**Records:**
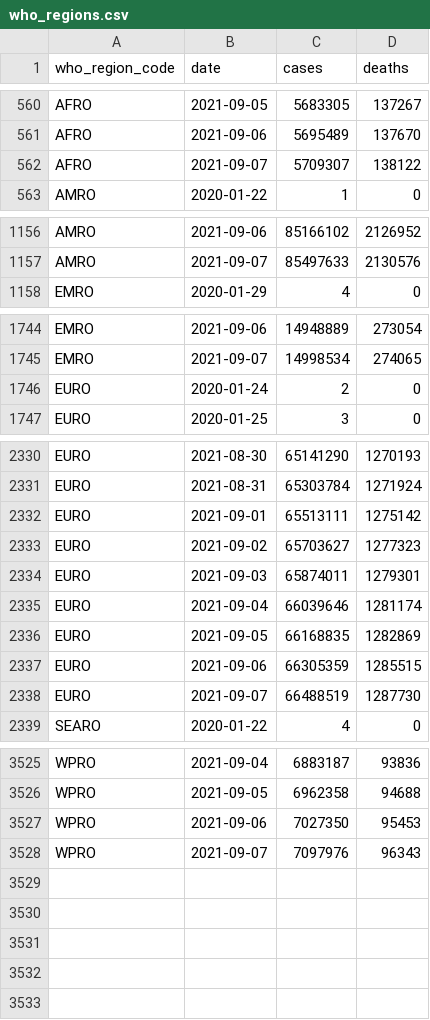
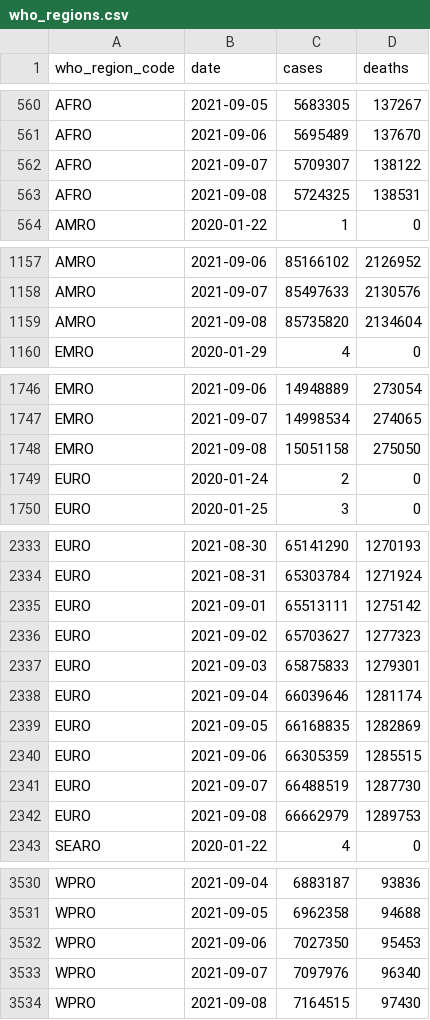
Before and after one commit to WorldHealthOrganization/xform-covid-casecount-jhu, a CSV file: output/who_regions.csv, drawn as a sheet; only a part is shown, gaps mark what is left out; the diff covers the shown part only.

```diff
--- a/output/who_regions.csv
+++ b/output/who_regions.csv
@@ -562,2 +562,3 @@ AFRO,2021-09-06,5695489,137670
 AFRO,2021-09-07,5709307,138122
+AFRO,2021-09-08,5724325,138531
 AMRO,2020-01-22,1,0
@@ -1157,2 +1158,3 @@ AMRO,2021-09-06,85166102,2126952
 AMRO,2021-09-07,85497633,2130576
+AMRO,2021-09-08,85735820,2134604
 EMRO,2020-01-29,4,0
@@ -1745,2 +1747,3 @@ EMRO,2021-09-06,14948889,273054
 EMRO,2021-09-07,14998534,274065
+EMRO,2021-09-08,15051158,275050
 EURO,2020-01-24,2,0
@@ -2333,3 +2336,3 @@ EURO,2021-09-01,65513111,1275142
 EURO,2021-09-02,65703627,1277323
-EURO,2021-09-03,65874011,1279301
+EURO,2021-09-03,65875833,1279301
 EURO,2021-09-04,66039646,1281174
@@ -2338,2 +2341,3 @@ EURO,2021-09-06,66305359,1285515
 EURO,2021-09-07,66488519,1287730
+EURO,2021-09-08,66662979,1289753
 SEARO,2020-01-22,4,0
@@ -3527,2 +3532,3 @@ WPRO,2021-09-05,6962358,94688
 WPRO,2021-09-06,7027350,95453
-WPRO,2021-09-07,7097976,96343
+WPRO,2021-09-07,7097976,96340
+WPRO,2021-09-08,7164515,97430
```
Also changed, not shown: 1 added row elsewhere in this file, output/continents.csv, output/global.csv, 1 other file.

**Work instructions:** Please write out every line of the listing above exactly, and leave the images behind.

**The answer:**
Before and after one commit to WorldHealthOrganization/xform-covid-casecount-jhu, a CSV file: output/who_regions.csv, drawn as a sheet; only a part is shown, gaps mark what is left out; the diff covers the shown part only.

```diff
--- a/output/who_regions.csv
+++ b/output/who_regions.csv
@@ -562,2 +562,3 @@ AFRO,2021-09-06,5695489,137670
 AFRO,2021-09-07,5709307,138122
+AFRO,2021-09-08,5724325,138531
 AMRO,2020-01-22,1,0
@@ -1157,2 +1158,3 @@ AMRO,2021-09-06,85166102,2126952
 AMRO,2021-09-07,85497633,2130576
+AMRO,2021-09-08,85735820,2134604
 EMRO,2020-01-29,4,0
@@ -1745,2 +1747,3 @@ EMRO,2021-09-06,14948889,273054
 EMRO,2021-09-07,14998534,274065
+EMRO,2021-09-08,15051158,275050
 EURO,2020-01-24,2,0
@@ -2333,3 +2336,3 @@ EURO,2021-09-01,65513111,1275142
 EURO,2021-09-02,65703627,1277323
-EURO,2021-09-03,65874011,1279301
+EURO,2021-09-03,65875833,1279301
 EURO,2021-09-04,66039646,1281174
@@ -2338,2 +2341,3 @@ EURO,2021-09-06,66305359,1285515
 EURO,2021-09-07,66488519,1287730
+EURO,2021-09-08,66662979,1289753
 SEARO,2020-01-22,4,0
@@ -3527,2 +3532,3 @@ WPRO,2021-09-05,6962358,94688
 WPRO,2021-09-06,7027350,95453
-WPRO,2021-09-07,7097976,96343
+WPRO,2021-09-07,7097976,96340
+WPRO,2021-09-08,7164515,97430
```
Also changed, not shown: 1 added row elsewhere in this file, output/continents.csv, output/global.csv, 1 other file.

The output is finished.